Expat Property-Guy 12:26
By giving investors a decent return for their money, and without needing to draw an income from their property business. Steven and Adam were able to build a portfolio of nearly £16 million, a figure they expect to rise to £22 million by the end of 2022. But I wonder if he thinks anyone could do what they've done. I've heard you say before, that the majority of people just don't do anything. So do you think that you can nurture someone to be driven? Or do you think it's just you either have or you don't?
Steven Pardoe 12:54
That is a great question. I'm a big believer in attitude. Definitely. Even if we interview anyone for any other company, I would forego skills and knowledge 100% For attitude. So yeah, I'm a big believer of, if your attitude's right, you could teach them anything. Could you teach them the attitude? Probably, if I'm perfectly blunt in my working life, probably not. Actually, I think it's harder, if I'm totally honest, I think there is some people that are maybe in the middle that's just need that push in, and they just don't have the confidence necessarily and those can be nudged. But you're right. I think their initial mindset doesn't need to be a certain train of thought to really push that. I don't think you could just pick anyone off the street, stick them in a training course and give them the attitude to push that. No, I don't think that.
Expat Property-Guy 13:39
It was a bit different for you when you were an expat because you had a business partner was in the UK, and you were travelling back and forth from the UK quite a lot.

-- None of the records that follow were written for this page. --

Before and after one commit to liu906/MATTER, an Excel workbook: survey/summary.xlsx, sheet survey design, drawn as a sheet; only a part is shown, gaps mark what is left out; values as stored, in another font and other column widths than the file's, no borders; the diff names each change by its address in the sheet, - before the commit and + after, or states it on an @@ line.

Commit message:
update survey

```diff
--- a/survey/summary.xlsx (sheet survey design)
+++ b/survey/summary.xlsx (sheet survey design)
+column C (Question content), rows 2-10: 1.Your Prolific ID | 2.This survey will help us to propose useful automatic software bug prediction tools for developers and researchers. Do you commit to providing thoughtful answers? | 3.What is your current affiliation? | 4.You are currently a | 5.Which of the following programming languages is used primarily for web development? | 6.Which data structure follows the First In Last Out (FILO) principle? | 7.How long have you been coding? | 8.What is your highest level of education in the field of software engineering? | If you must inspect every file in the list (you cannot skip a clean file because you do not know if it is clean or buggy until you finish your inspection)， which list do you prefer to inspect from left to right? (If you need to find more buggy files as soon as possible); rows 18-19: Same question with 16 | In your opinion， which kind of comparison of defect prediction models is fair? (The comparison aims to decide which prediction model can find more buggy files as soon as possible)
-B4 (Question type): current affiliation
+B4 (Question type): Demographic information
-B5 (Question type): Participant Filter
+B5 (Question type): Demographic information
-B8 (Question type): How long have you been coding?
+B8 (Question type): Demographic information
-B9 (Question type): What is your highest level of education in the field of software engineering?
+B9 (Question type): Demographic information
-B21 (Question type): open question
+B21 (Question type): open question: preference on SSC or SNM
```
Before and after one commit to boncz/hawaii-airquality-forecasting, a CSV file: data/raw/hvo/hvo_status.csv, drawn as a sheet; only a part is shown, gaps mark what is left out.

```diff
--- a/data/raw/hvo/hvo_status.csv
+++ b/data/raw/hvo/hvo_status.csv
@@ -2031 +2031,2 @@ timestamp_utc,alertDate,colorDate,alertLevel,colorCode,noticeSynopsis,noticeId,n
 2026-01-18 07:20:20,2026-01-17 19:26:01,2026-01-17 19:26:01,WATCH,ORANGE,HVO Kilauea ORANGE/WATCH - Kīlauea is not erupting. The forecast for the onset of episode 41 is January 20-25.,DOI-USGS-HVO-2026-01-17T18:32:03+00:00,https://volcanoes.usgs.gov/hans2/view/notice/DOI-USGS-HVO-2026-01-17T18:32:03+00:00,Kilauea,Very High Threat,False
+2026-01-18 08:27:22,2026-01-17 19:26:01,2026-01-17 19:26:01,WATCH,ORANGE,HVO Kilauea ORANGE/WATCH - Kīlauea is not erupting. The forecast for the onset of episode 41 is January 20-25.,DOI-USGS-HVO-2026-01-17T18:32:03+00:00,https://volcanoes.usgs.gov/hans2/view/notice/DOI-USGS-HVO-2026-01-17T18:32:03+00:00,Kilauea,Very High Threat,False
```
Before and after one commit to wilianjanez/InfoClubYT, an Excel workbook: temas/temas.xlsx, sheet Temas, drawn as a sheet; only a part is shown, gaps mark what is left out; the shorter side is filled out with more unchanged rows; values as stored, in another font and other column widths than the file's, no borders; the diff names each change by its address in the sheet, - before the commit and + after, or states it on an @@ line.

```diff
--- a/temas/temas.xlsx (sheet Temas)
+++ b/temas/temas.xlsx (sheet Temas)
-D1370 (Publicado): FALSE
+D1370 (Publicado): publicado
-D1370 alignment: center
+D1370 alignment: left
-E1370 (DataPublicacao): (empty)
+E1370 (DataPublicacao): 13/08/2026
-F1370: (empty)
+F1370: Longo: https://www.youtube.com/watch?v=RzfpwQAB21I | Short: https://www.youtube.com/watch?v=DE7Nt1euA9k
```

But what advice would you give an expat who can't get back to the UK as much as you could? When you were living in Dubai? Where could they start?
Steven Pardoe 13:55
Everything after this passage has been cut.